191 patients with hypertension were approached and 189 (99%) agreed to participate. Mean age of patients was 66 years, 97% male, and 92% white. 36% of patients identified a non-VA provider who co-managed their care. Co-managed patients had similar rates of comorbid illnesses compared to VA-managed patients, including hyperlipidemia (58% vs. 50%; p=.28) and diabetes (36% vs. 35%; p=.94), the two most common. Overall, 51% of patients were at BP goal, 58% were on guideline-concordant therapy, and 32% had both. Co-managed patients were as likely to attain their BP goal as VA-managed patients (51% vs. 51%, respectively; P=.99) and be on guideline-concordant therapy (63% vs. 56%, respectively; P=.35); mean number of BP medications was also similar (2.5 vs. 2.4; p=.85). Co-managed patients were more likely to be using thiazide diuretics (43% vs. 29%; p=.03) and less likely to use ACE inhibitors (43% vs. 61%; p=.02). No differences were observed between co-managed and VA-managed patients for use of beta blockers, (54% vs. 52%; p=.78) and calcium channel blockers (36% vs. 34%; p=.85).
In a primary care cohort with hypertension, co-managed patients had similar rates of BP control and guideline-concordant therapy, with some differences in anti-hypertensive use. Although co-management may make transfer of records and information more complex between providers and decrease continuity, it had no impact on quality in this one domain of care.

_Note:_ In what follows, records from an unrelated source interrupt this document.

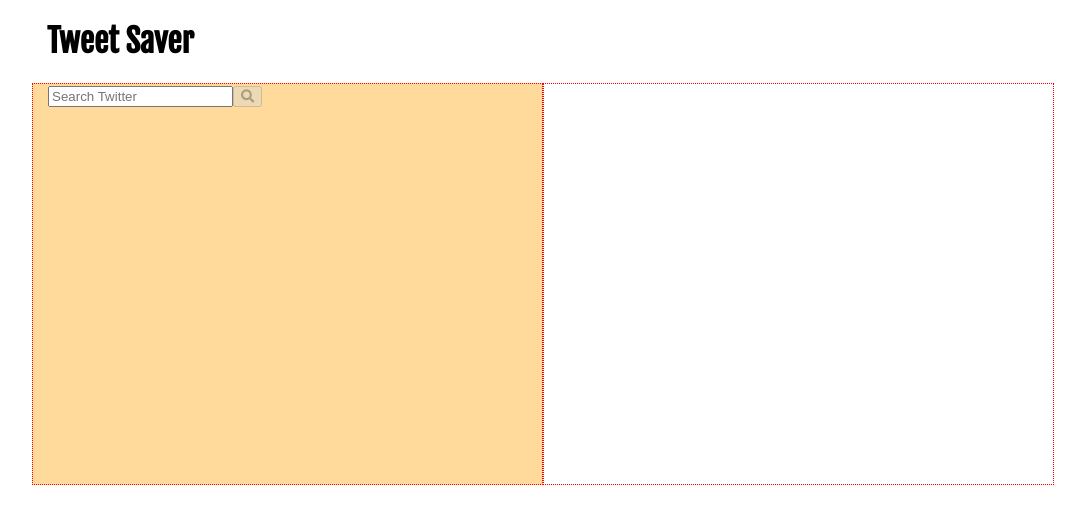
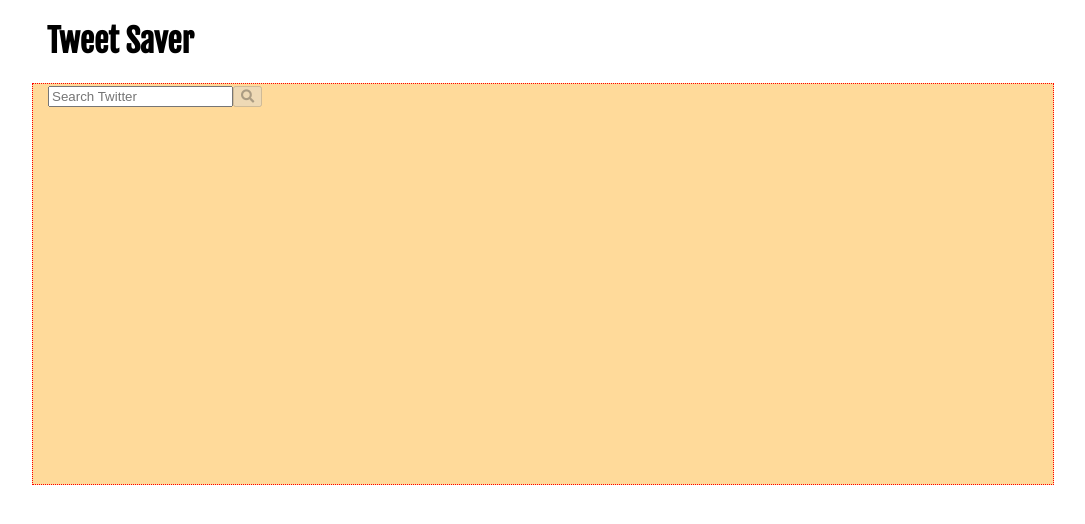
Before and after one commit to stylecramper/tweet-saver, an Angular app: page / in a window 1280 px wide. Shown: the top 524 px of the page, without its empty margins (97-1182 px from the left). Built offline with nearby package versions, Linux system fonts and the light colour scheme.

Commit message:
Make tweets from fetched list draggable into right pane

```diff
--- a/src/app/app.component.html
+++ b/src/app/app.component.html
@@ -5,8 +5,5 @@
         <app-search></app-search>
         <tweet-list></tweet-list>
       </div>
-      <div class="app-saved">
-
-      </div>
     </div>
 </div>
--- a/src/app/tweet-list/tweet-list.component.html
+++ b/src/app/tweet-list/tweet-list.component.html
@@ -1,5 +1,10 @@
-<ul class="tweet-list">
-  <li *ngFor="let tweet of tweetCache.tweets">
+<ul class="tweet-list"
+  cdkDropList
+  #tweetList="cdkDropList"
+  [cdkDropListData]="tweetCache.tweets"
+  [cdkDropListConnectedTo]="[savedList]"
+  (cdkDropListDropped)="drop($event)">
+  <li *ngFor="let tweet of tweetCache.tweets" cdkDrag>
     <tweet-item
       [profileImageUrl]="tweet.user.profileImageUrl"
       [name]="tweet.user.name"
@@ -8,3 +13,20 @@
       [text]="tweet.text"></tweet-item>
   </li>
 </ul>
+<div class="app-saved">
+  <ul class="saved-list"
+    cdkDropList
+    #savedList="cdkDropList"
+    [cdkDropListData]="savedTweets.tweets"
+    [cdkDropListConnectedTo]="[tweetList]"
+    (cdkDropListDropped)="drop($event)">
+    <li *ngFor="let tweet of savedTweets.tweets" cdkDrag>
+        <tweet-item
+          [profileImageUrl]="tweet.user.profileImageUrl"
+          [name]="tweet.user.name"
+          [handle]="tweet.user.screenName"
+          [date]="tweet.createdAt"
+          [text]="tweet.text"></tweet-item>
+    </li>
+  </ul>
+</div>
--- a/src/app/tweet-list/tweet-list.component.scss
+++ b/src/app/tweet-list/tweet-list.component.scss
@@ -1,15 +1,17 @@
 @import "../../sass/variables";
+@import "../../sass/mixins";
+
+:host {
+    display: flex;
+}
 
 .tweet-list {
+    flex-basis: 50%;
     padding-left: 0;
     list-style-type: none;
 
     li {
-        background-color: white;
-        border-bottom: solid 1px $tweet-bottom-border-color;
-        cursor: move;
-        margin-top: 10px;
-        padding-bottom: 10px;
+        @include tweet-item;
         transition: all .2s ease-in-out;
 
         &:first-child {
@@ -21,3 +23,17 @@
         }
     }
 }
+
+.app-saved {
+    flex-basis: 50%;
+}
+
+.saved-list {
+    list-style-type: none;
+    min-height: 160px;
+
+    li {
+        @include tweet-item;
+        transition: all .2s ease-in-out;
+    }
+}
--- a/src/app/tweet-list/tweet-list.component.ts
+++ b/src/app/tweet-list/tweet-list.component.ts
@@ -1,4 +1,5 @@
 import { Component, OnInit } from '@angular/core';
+import { CdkDragDrop, moveItemInArray, transferArrayItem } from '@angular/cdk/drag-drop';
 
 import { SearchService } from '../services/search.service';
 import { TweetListType } from '../services/search.tweet.model';
@@ -11,6 +12,7 @@ import { TweetItemComponent } from '../tweet-item/tweet-item.component';
 })
 export class TweetListComponent implements OnInit {
   public tweetCache: TweetListType;
+  public savedTweets: TweetListType;
 
   constructor(
     private searchService: SearchService
@@ -18,6 +20,16 @@ export class TweetListComponent implements OnInit {
 
   ngOnInit() {
     this.tweetCache = this.searchService.tweetCache;
+    this.savedTweets = { tweets: [] };
+  }
+
+  drop(event: CdkDragDrop<string[]>) {
+    if (event.previousContainer !== event.container) {
+      transferArrayItem(event.previousContainer.data,
+        event.container.data,
+        event.previousIndex,
+        event.currentIndex);
+    }
   }
 
 }
--- a/src/sass/_mixins.scss
+++ b/src/sass/_mixins.scss
@@ -1,3 +1,5 @@
+@import "./variables";
+
 @mixin respond-to($breakpoint) {
     @if $breakpoint == "small" {
         @media (min-width: 769px) {
@@ -17,3 +19,12 @@
         }
     }
 }
+
+@mixin tweet-item {
+    background-color: white;
+    border-bottom: solid 1px $tweet-bottom-border-color;
+    cursor: move;
+    list-style: none;
+    margin-top: 10px;
+    padding-bottom: 10px;
+}
--- a/src/styles.scss
+++ b/src/styles.scss
@@ -1,3 +1,17 @@
+@import "./sass/mixins";
+
 body {
     font-family: 'Noto Sans', sans-serif;
 }
+
+.cdk-drag-preview {
+    @include tweet-item;
+}
+
+.cdk-drag-placeholder {
+    opacity: 0;
+}
+
+.cdk-drag-animating {
+    transition: transform 250ms cubic-bezier(0, 0, 0.2, 1);
+}
```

Given the prevalence of co-management, future work should evaluate its impact on quality in other domains of care.